The application in this case sought consent for  multi-dwelling housing, involving the construction of 9 townhouses, as well as the retention of an existing residential flat building. The development was proposed over three lots, referred to as No. 18, No. 20 and No. 22.  The applicant proposed to consolidate the lots.

The works on No. 20 and No. 22 included the demolition of two existing dwellings and the construction of 9 townhouses, as well as basement car parking, landscaping, and associated development for the townhouses. The existing residential flat building was located on No. 18 and the works proposed on this lot included limited improvements, such as excavation at the rear, the construction of a masonry stairway, new pathways and ramps, and the installation of sewer and drainage infrastructure.

The parties disagreed on the appropriate way to calculate the development’s gross floor area (GFA), and therefore its FSR. Council contended that No. 18 should not be included in the calculation of the site area, as no “significant development” was to take place on that lot.

The applicant submitted that all three lots should be included in the calculation of the site area, as the lots were joined by common boundaries (in reliance on clause 4.5(3) of the Canterbury Local Environment Plan 2012) and because the works on No. 18 were significant.

In considering these submissions, Robson J found that No 18 was ‘capable of being incorporated into the site area by cl 4.5(6)’ [96] and that the proposed works on No 18  constituted “significant development” for the purposes of cl 4.5(6)“.

Although his Honour did not provide detailed reasons for his conclusion on this point, it appears that the word “significant” in cl. 4.5(6) should not be interpreted as meaning significant in the context of the development as a whole, but rather refers to any development which could be significant when considered in isolation, that is, on the lot in question.

It is hard to tell from the judgment the full extent of the works that were proposed on No.  18 and each case will differ depending on its particular facts.  The Department of Planning and Environment’s former Practice Note – Height and Floor Space (PN 08-001) suggested that a “complete refurbishment” of a lot containing an existing building was required in order for the lot to be included in the FSR calculation.  Based upon this decision it would appear that something less than a complete refurbishment will be sufficient.

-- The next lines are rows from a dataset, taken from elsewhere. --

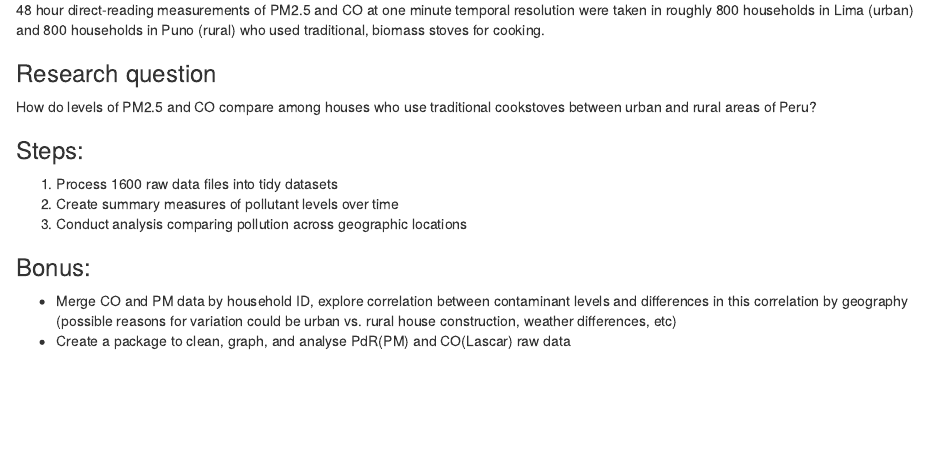
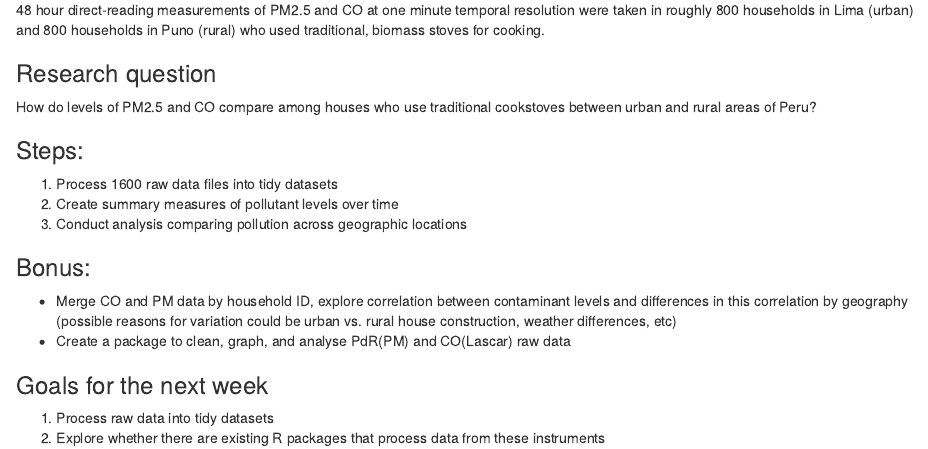
Before and after one commit to jlashk/CronicasAnalysis, an R Markdown document (cronicas_outline.Rmd): the page in a window 1100 px wide, from 220 px down. The pictures show the output file cronicas_outline.html that the author committed with the source, opened offline.

Commit message:
Added goals for week 2

```diff
--- a/cronicas_outline.Rmd
+++ b/cronicas_outline.Rmd
@@ -26,3 +26,7 @@ How do levels of PM2.5 and CO compare among houses who use traditional cookstove
 ###Bonus:
 * Merge CO and PM data by household ID, explore correlation between contaminant levels and differences in this correlation by geography (possible reasons for variation could be urban vs. rural house construction, weather differences, etc)
 * Create a package to clean, graph, and analyse PdR(PM) and CO(Lascar) raw data
+
+###Goals for the next week
+1. Process raw data into tidy datasets
+2. Explore whether there are existing R packages that process data from these instruments
```
Also changed, not shown: cronicas_outline.html.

This would be the case even though those works are completely unrelated in substance to the substantive development being carried out.